§ Source material:
*** Block opens ***

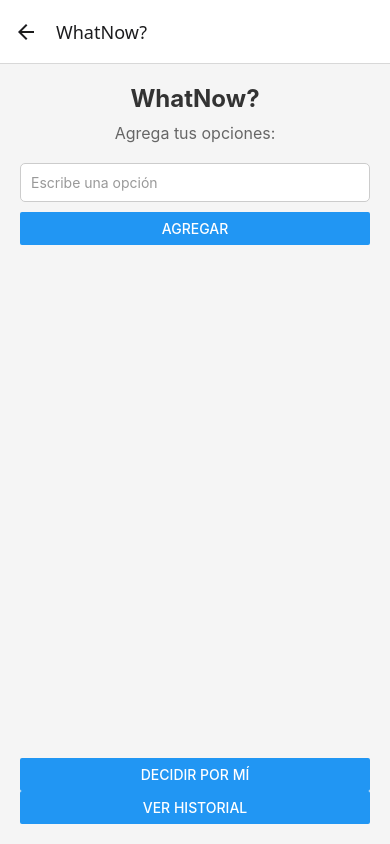
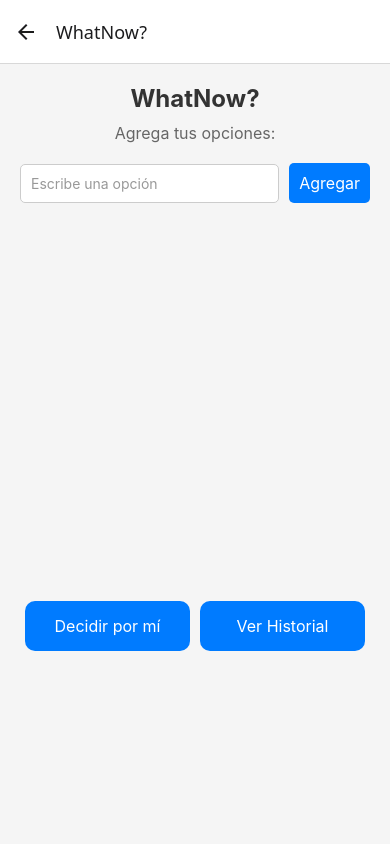
Before and after one commit to K-sett23/WhatNow, a React Native app: screen /Home in a window 390 px wide. Built offline with nearby package versions, Linux system fonts and the light colour scheme.

Commit message:
Animaciones y mejora al frontend

```diff
--- a/firebaseConfig.ts
+++ b/firebaseConfig.ts
@@ -1,9 +1,7 @@
-// Importaciones modulares de Firebase
-import { initializeApp } from 'firebase/app';
-import { getAuth } from 'firebase/auth';
-import { getFirestore } from 'firebase/firestore';
+import firebase from 'firebase/compat/app';
+import 'firebase/compat/auth';
+import 'firebase/compat/firestore';
 
-// Configuración de Firebase
 const firebaseConfig = {
     apiKey: "AIzaSyCNWnFtBHuy4fhtZqHUfPCPxdkbN3eng-Q",
     authDomain: "whatnow-cc24e.firebaseapp.com",
@@ -13,9 +11,9 @@ const firebaseConfig = {
     appId: "1:545409915334:web:df85e1399cf1c087647ac7"
   };
 
-// Inicializar Firebase
-const app = initializeApp(firebaseConfig);
+if (!firebase.apps.length) {
+  firebase.initializeApp(firebaseConfig);
+}
 
-// Obtener instancias de Auth y Firestore
-export const auth = getAuth(app);
-export const firestore = getFirestore(app);
+export const auth = firebase.auth();
+export const firestore = firebase.firestore();
--- a/package.json
+++ b/package.json
@@ -10,6 +10,8 @@
     "web": "expo start --web"
   },
   "dependencies": {
+    "@react-native-async-storage/async-storage": "^1.24.0",
+    "@react-native-firebase/auth": "^21.11.0",
     "@react-navigation/native": "^7.0.14",
     "@react-navigation/stack": "^7.1.1",
     "expo": "~52.0.37",
@@ -21,7 +23,9 @@
     "react-native-gesture-handler": "~2.20.2",
     "react-native-reanimated": "~3.16.1",
     "react-native-safe-area-context": "4.12.0",
-    "react-native-screens": "~4.4.0"
+    "react-native-screens": "~4.4.0",
+    "react-native-svg": "^15.11.2",
+    "react-native-wheel-of-fortune": "^1.5.4"
   },
   "devDependencies": {
     "@babel/core": "^7.25.2",
--- a/screens/HomeScreen.tsx
+++ b/screens/HomeScreen.tsx
@@ -1,17 +1,19 @@
 import React, { useState } from 'react';
-import { View, Text, Button, TextInput, FlatList, StyleSheet, Alert } from 'react-native';
+import { View, Text, TextInput, StyleSheet, Alert, FlatList, Dimensions, TouchableOpacity } from 'react-native';
 import { auth, firestore } from '../firebaseConfig';
-import { collection, addDoc } from 'firebase/firestore'; // Importa los métodos de Firestore
+import { collection, addDoc } from 'firebase/firestore';
 import { useNavigation } from '@react-navigation/native';
-import { StackNavigationProp } from '@react-navigation/stack'; // Importa el tipo de navegación
-import { RootStackParamList } from '../navigation/types'; // Importa los tipos de rutas
+import { StackNavigationProp } from '@react-navigation/stack';
+import { RootStackParamList } from '../navigation/types';
+
+const { height } = Dimensions.get('window');
 
 type HomeScreenNavigationProp = StackNavigationProp<RootStackParamList, 'Home'>;
 
 const HomeScreen: React.FC = () => {
   const [options, setOptions] = useState<string[]>([]);
   const [inputValue, setInputValue] = useState<string>('');
-  const navigation = useNavigation<HomeScreenNavigationProp>(); // Especifica el tipo de navegación
+  const navigation = useNavigation<HomeScreenNavigationProp>();
 
   const addOption = () => {
     if (inputValue.trim()) {
@@ -20,11 +22,7 @@ const HomeScreen: React.FC = () => {
     }
   };
 
-  const chooseRandomOption = async () => {
-    if (options.length > 0) {
-      const randomIndex = Math.floor(Math.random() * options.length);
-      const selectedOption = options[randomIndex];
-
+  const saveDecision = async (selectedOption: string) => {
     if (!auth.currentUser) {
       Alert.alert('Error', 'Debes iniciar sesión para guardar decisiones.');
       return;
@@ -41,14 +39,25 @@ const HomeScreen: React.FC = () => {
       console.error('Error al guardar la decisión:', error);
       Alert.alert('Error', 'No se pudo guardar la decisión. Intenta de nuevo.');
     }
+  };
+
+  const chooseRandomOption = () => {
+    if (options.length > 0) {
+      const randomIndex = Math.floor(Math.random() * options.length);
+      const selectedOption = options[randomIndex];
+      saveDecision(selectedOption); // Guardar la decisión en Firestore
     } else {
       Alert.alert('Error', 'No hay opciones para elegir. Agrega algunas primero.');
     }
   };
+
   return (
     <View style={styles.container}>
       <Text style={styles.title}>WhatNow?</Text>
       <Text style={styles.subtitle}>Agrega tus opciones:</Text>
+
+      {/* Contenedor para el input y el botón de agregar */}
+      <View style={styles.inputContainer}>
         <TextInput
           style={styles.input}
           value={inputValue}
@@ -56,14 +65,36 @@ const HomeScreen: React.FC = () => {
           placeholder="Escribe una opción"
           placeholderTextColor="#999"
         />
-      <Button title="Agregar" onPress={addOption} />
+        <TouchableOpacity style={styles.addButton} onPress={addOption}>
+          <Text style={styles.addButtonText}>Agregar</Text>
+        </TouchableOpacity>
+      </View>
+
+      {/* Lista de opciones con desplazamiento */}
+      <View style={styles.listContainer}>
         <FlatList
           data={options}
-        renderItem={({ item }) => <Text style={styles.optionText}>{item}</Text>}
+          renderItem={({ item }) => (
+            <View style={styles.option}>
+              <Text style={styles.optionText}>{item}</Text>
+            </View>
+          )}
           keyExtractor={(item, index) => index.toString()}
         />
-      <Button title="Decidir por mí" onPress={chooseRandomOption} />
-      <Button title="Ver Historial" onPress={() => navigation.navigate('History')} />
+      </View>
+
+      {/* Botones para decidir y ver historial */}
+      <View style={styles.buttonContainer}>
+        <TouchableOpacity style={styles.actionButton} onPress={chooseRandomOption}>
+          <Text style={styles.actionButtonText}>Decidir por mí</Text>
+        </TouchableOpacity>
+        <TouchableOpacity
+          style={styles.actionButton}
+          onPress={() => navigation.navigate('History')}
+        >
+          <Text style={styles.actionButtonText}>Ver Historial</Text>
+        </TouchableOpacity>
+      </View>
     </View>
   );
 };
@@ -88,18 +119,62 @@ const styles = StyleSheet.create({
     marginBottom: 20,
     color: '#666',
   },
+  inputContainer: {
+    flexDirection: 'row',
+    alignItems: 'center',
+    marginBottom: 20,
+  },
   input: {
+    flex: 1,
     borderWidth: 1,
     borderColor: '#ccc',
     padding: 10,
-    marginBottom: 10,
     borderRadius: 5,
     backgroundColor: '#fff',
+    marginRight: 10,
+  },
+  addButton: {
+    padding: 10,
+    backgroundColor: '#007BFF',
+    borderRadius: 5,
+  },
+  addButtonText: {
+    color: '#fff',
+    fontSize: 16,
+  },
+  listContainer: {
+    height: height * 0.4,
+    marginBottom: 20,
+  },
+  option: {
+    padding: 15,
+    marginVertical: 5,
+    backgroundColor: '#fff',
+    borderRadius: 10,
+    width: '100%',
+    alignItems: 'center',
   },
   optionText: {
     fontSize: 16,
     color: '#333',
   },
+  buttonContainer: {
+    flexDirection: 'row',
+    justifyContent: 'space-between',
+    marginTop: 20,
+  },
+  actionButton: {
+    flex: 1,
+    padding: 15,
+    backgroundColor: '#007BFF',
+    borderRadius: 10,
+    marginHorizontal: 5,
+    alignItems: 'center',
+  },
+  actionButtonText: {
+    color: '#fff',
+    fontSize: 16,
+  },
 });
 
 export default HomeScreen;
--- a/tsconfig.json
+++ b/tsconfig.json
@@ -2,5 +2,9 @@
   "extends": "expo/tsconfig.base",
   "compilerOptions": {
     "strict": true
-  }
+  },
+  "include": [
+    "src",
+    "react-native-wheel-of-fortune.d.ts"
+  ]
 }
```
Also changed, not shown: react-native-wheel-of-fortune.d.ts (added, +22 -0 lines), 1 other file (tests, documents, lock files or other folders). Lines whose indentation alone changed are shown as unchanged.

*** Block closes ***

From the records given above, copy all lines containing "actionButtonText".

§ Answer space:
+          <Text style={styles.actionButtonText}>Decidir por mí</Text>
+          <Text style={styles.actionButtonText}>Ver Historial</Text>
+  actionButtonText: {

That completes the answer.